The Belgian news in 2005 - Part II
The Belgian newsin 2005 - Part II
The heaviest rainfall in seven years results in more than 4,000 calls for assistance placed with emergency services in Flanders. The storm broke on 4 July and raged for much of the night and throughout the next day. The West Flanders region was hardest hit. Fire fighters were called in to pump cellars dry, clear flooded streets and evacuate residents. The military was also deployed as provincial alarm plan moved into phase three.
7 July 2005
MPs approve disaster fund legislation
Parliament approves legislation granting insurance against natural disasters. It means that victims of natural disasters — such as an earthquake, dike collapse or flood — will be obligatorily covered under normal fire insurance. It means normal householders will have the same coverage as those who live in risk areas — and were therefore already obligated to have natural disaster insurance.
However, the flooding victims in West Flanders are not yet covered, but may lodge a request for compensation with the federal government's disaster fund. Interior Minister Patrick Dewael said the flooding in Flanders will probably officially qualify as a natural disaster, opening up the possibility of federal compensation.
Despite the celebrations, new state reform talks are planned in 2007
Mass crowds gather in Brussels as Belgium celebrates Independence Day with church services, a military parade and street parties. Brussels police commissioner Christian de Coninck said about 750,000 people visited Brussels, more than previous years.
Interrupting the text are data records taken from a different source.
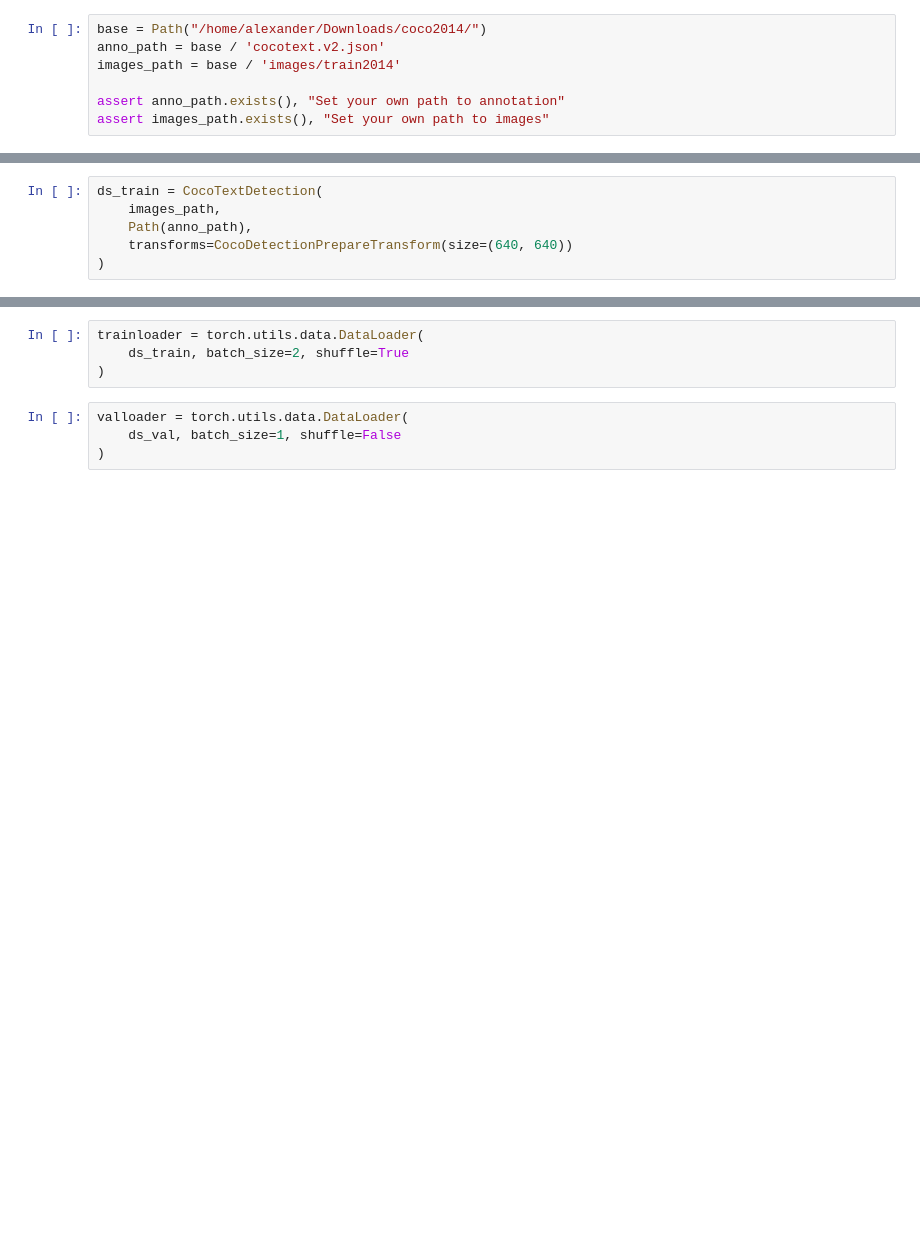
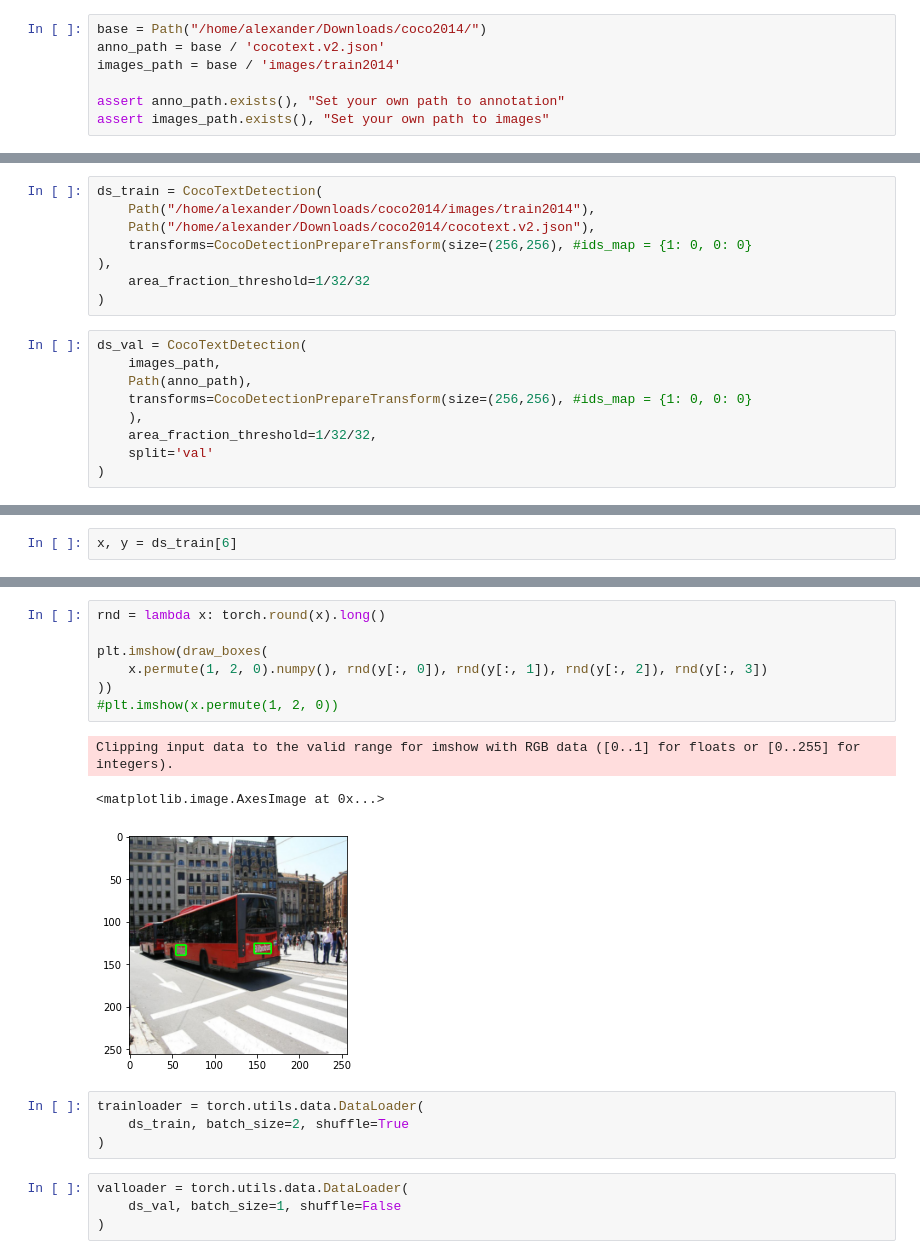
Before and after one commit to VashchilkoAV/course_cvdl, a Jupyter notebook: task3/centernet.ipynb, the cells around one changed output, grey strips where cells are left out. Cells and saved outputs as stored; diff of their text form; blank space fills up the shorter version.

```diff
--- a/task3/centernet.ipynb
+++ b/task3/centernet.ipynb
@@ -36,6 +78,17 @@ cd ../task3
+# %%
+ds_train = CocoTextDetection(
+    Path("/home/alexander/Downloads/coco2014/images/train2014"),
+    Path("/home/alexander/Downloads/coco2014/cocotext.v2.json"),
+    transforms=CocoDetectionPrepareTransform(size=(256,256), #ids_map = {1: 0, 0: 0}
+),
+    area_fraction_threshold=1/32/32
+)
 # %%
-ds_train = CocoTextDetection(
+ds_val = CocoTextDetection(
     images_path,
     Path(anno_path),
-    transforms=CocoDetectionPrepareTransform(size=(640, 640))
+    transforms=CocoDetectionPrepareTransform(size=(256,256), #ids_map = {1: 0, 0: 0}
+    ),
+    area_fraction_threshold=1/32/32,
+    split='val'
 )
@@ -48,0 +95,2 @@ ds_val = CocoTextDetection(
+# %%
+x, y = ds_train[6]
@@ -49,3 +110,14 @@ ds_val = CocoTextDetection(
+# %%
+rnd = lambda x: torch.round(x).long()
+
+plt.imshow(draw_boxes(
+    x.permute(1, 2, 0).numpy(), rnd(y[:, 0]), rnd(y[:, 1]), rnd(y[:, 2]), rnd(y[:, 3])
+))
+#plt.imshow(x.permute(1, 2, 0))
+# %% [output]
+Clipping input data to the valid range for imshow with RGB data ([0..1] for floats or [0..255] for integers).
+<matplotlib.image.AxesImage at 0x...>
+[figure, added]
 # %%
 trainloader = torch.utils.data.DataLoader(
     ds_train, batch_size=2, shuffle=True
```
Also changed, not shown: parts of 56 cells of this notebook, 8 other files.
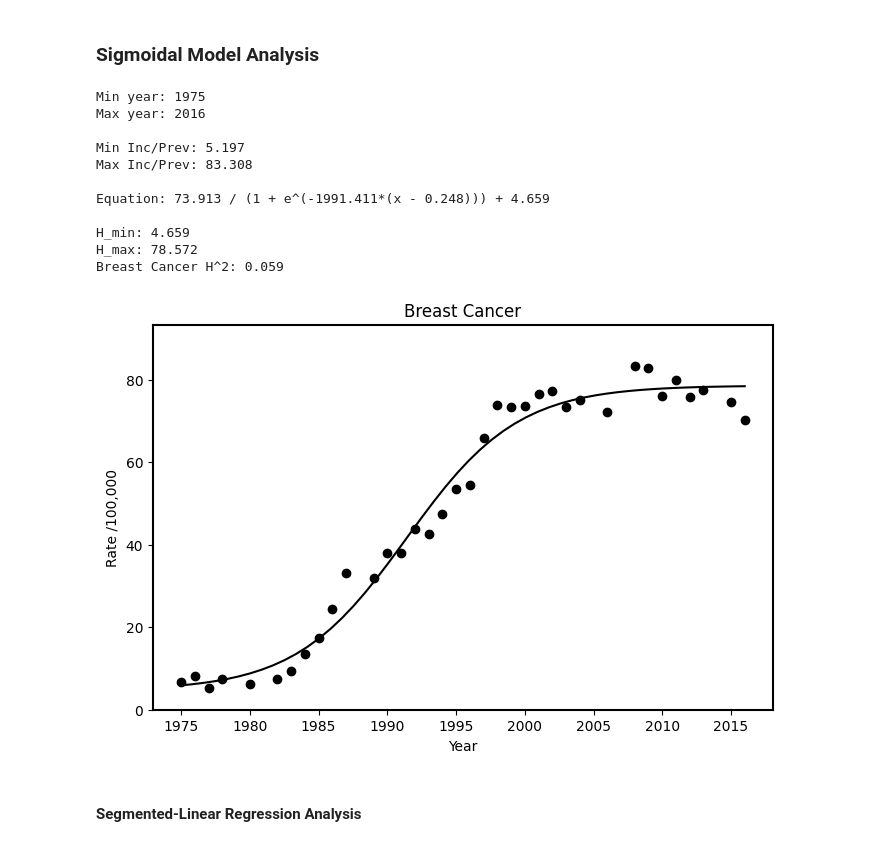
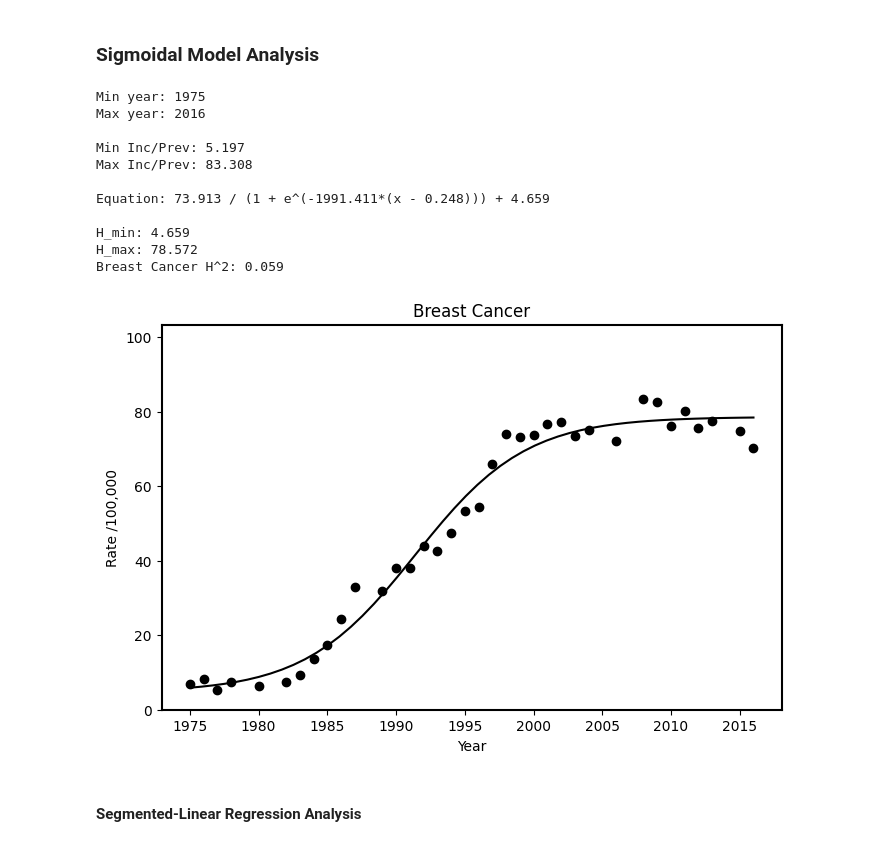
Before and after one commit to relhajj/SHEST-heritability, a Jupyter notebook: SHEST_calculator.ipynb, the cells around one changed output. Drawn from its saved outputs; the diff is of its cells as text; code cells hidden in the pictures.

```diff
--- a/SHEST_calculator.ipynb
+++ b/SHEST_calculator.ipynb
@@ -538,20 +575,20 @@ Black Hair Versus Non-black Hair H^2: 0.996
 # %% [markdown]
 ### Sigmoidal Model Analysis
 # %%
-eqn = fit_sigmoid("brC", "Breast Cancer", "Rate /100,000", 10)
+eqn = fit_sigmoid("brC", "Breast Cancer", "Rate /100,000", 20)
 # %% [output]
 Min year: 1975
 Max year: 2016
 
 Min Inc/Prev: 5.197
 Max Inc/Prev: 83.308
 
 Equation: 73.913 / (1 + e^(-1991.411*(x - 0.248))) + 4.659
 
 H_min: 4.659
 H_max: 78.572
 Breast Cancer H^2: 0.059
-[figure, old version]
+[figure, new version]
 # %% [markdown]
 #### Segmented-Linear Regression Analysis
 # %%
```
Also changed, not shown: parts of 15 cells of this notebook.
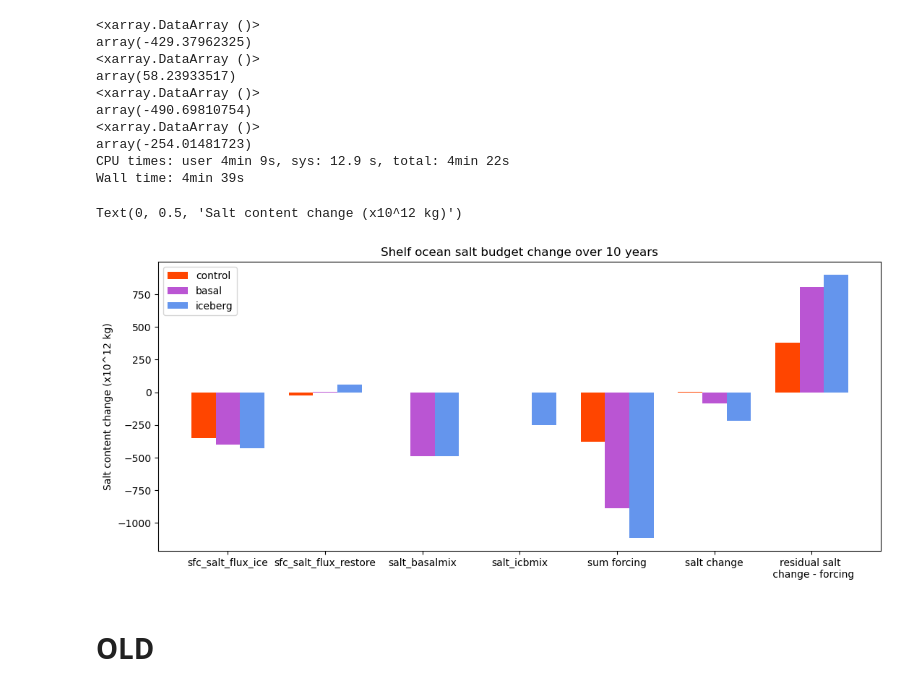
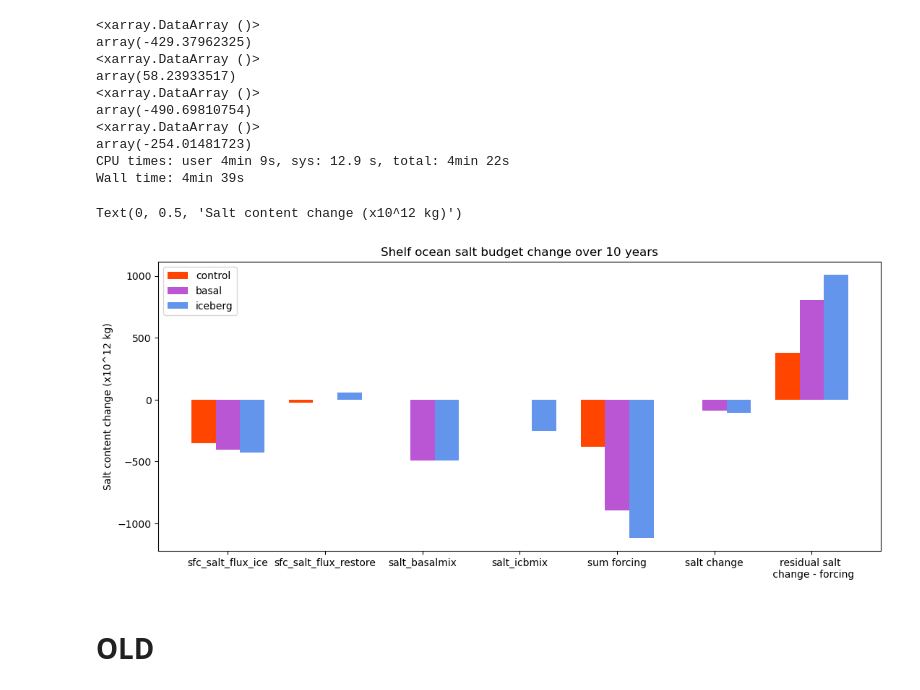
Before and after one commit to pedrocol/basal_mom5-collaborative-project, a Jupyter notebook: notebooks/saltbudget/Salt_budget_condensed.ipynb, the cells around one changed output. Saved outputs shown, nothing was run; the diff lists cells and outputs as text; code cells hidden in the pictures.

```diff
--- a/notebooks/salinitybudget/Salinity_budget_condensed.ipynb
+++ b/notebooks/saltbudget/Salt_budget_condensed.ipynb
@@ -1321,31 +1356,31 @@ Wall time: 4min 39s
 # %%
 ### manually add data (2150-59, shelf) since kernel died when i did it all at once
 # columns are ice, restore, basal, icb, 0 (to be summed), salt change, 0 (to be calc. from residual)
 # rows are control (can be computed using above salt budget function), basal (GPC015), iceberg (GPC018)
 # salt change function in notebook Salt_change.ipynb
-ndays = days_in_month.sum()
+ndays = 365*10 #days_in_month.sum()
 bar_plot = np.array([[-353.13234468,-25.7581838,0,  0, 0,0.34887606037682795,0],
                      [-402.34962599,0.62910594,-490.25177354,0,0, -85.43253399267067,0],
-                     [-429.37962325,58.23933517,-490.69810754,-254.01481723,0,-216.6573621737883,0]])
+                     [-429.37962325,58.23933517,-490.69810754,-254.01481723,0,-107.32338079912904,0]])
 
 bar_plot[:,4]=bar_plot[:,0]+bar_plot[:,1]+bar_plot[:,2]+bar_plot[:,3]
 bar_plot[:,6]=bar_plot[:,5]-bar_plot[:,4]
 
 X = np.arange(7)
 fig = plt.figure(figsize = (10,4))
 ax = fig.add_axes([0,0,1,1])
 
 ax.bar(X + 0.00, bar_plot[0,:], color = 'orangered', width = 0.25)
 ax.bar(X + 0.25, bar_plot[1,:], color = 'mediumorchid', width = 0.25)
 ax.bar(X + 0.50, bar_plot[2,:], color = 'cornflowerblue', width = 0.25)
 
 ax.legend(labels=['control', 'basal','iceberg'])
 plt.xticks(X+0.25, ('sfc_salt_flux_ice','sfc_salt_flux_restore','salt_basalmix','salt_icbmix','sum forcing','salt change','residual salt \n change - forcing'))
 plt.title('Shelf ocean salt budget change over 10 years')
 plt.ylabel('Salt content change (x10^12 kg)')
 # %% [output]
 Text(0, 0.5, 'Salt content change (x10^12 kg)')
-[figure, old version]
+[figure, new version]
 # %% [markdown]
 # OLD
 # %%
```
Also changed, not shown: parts of 4 cells of this notebook, 1 other file.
This year's national day holiday held extra significance as Belgium celebrated 175 years of independence and 25 years of federalism.
- See also our feature: Flying the Belgian flag
30 July 2005
Remembering the Ghislenghien disaster
14 people or companies have been charged over the tragic explosion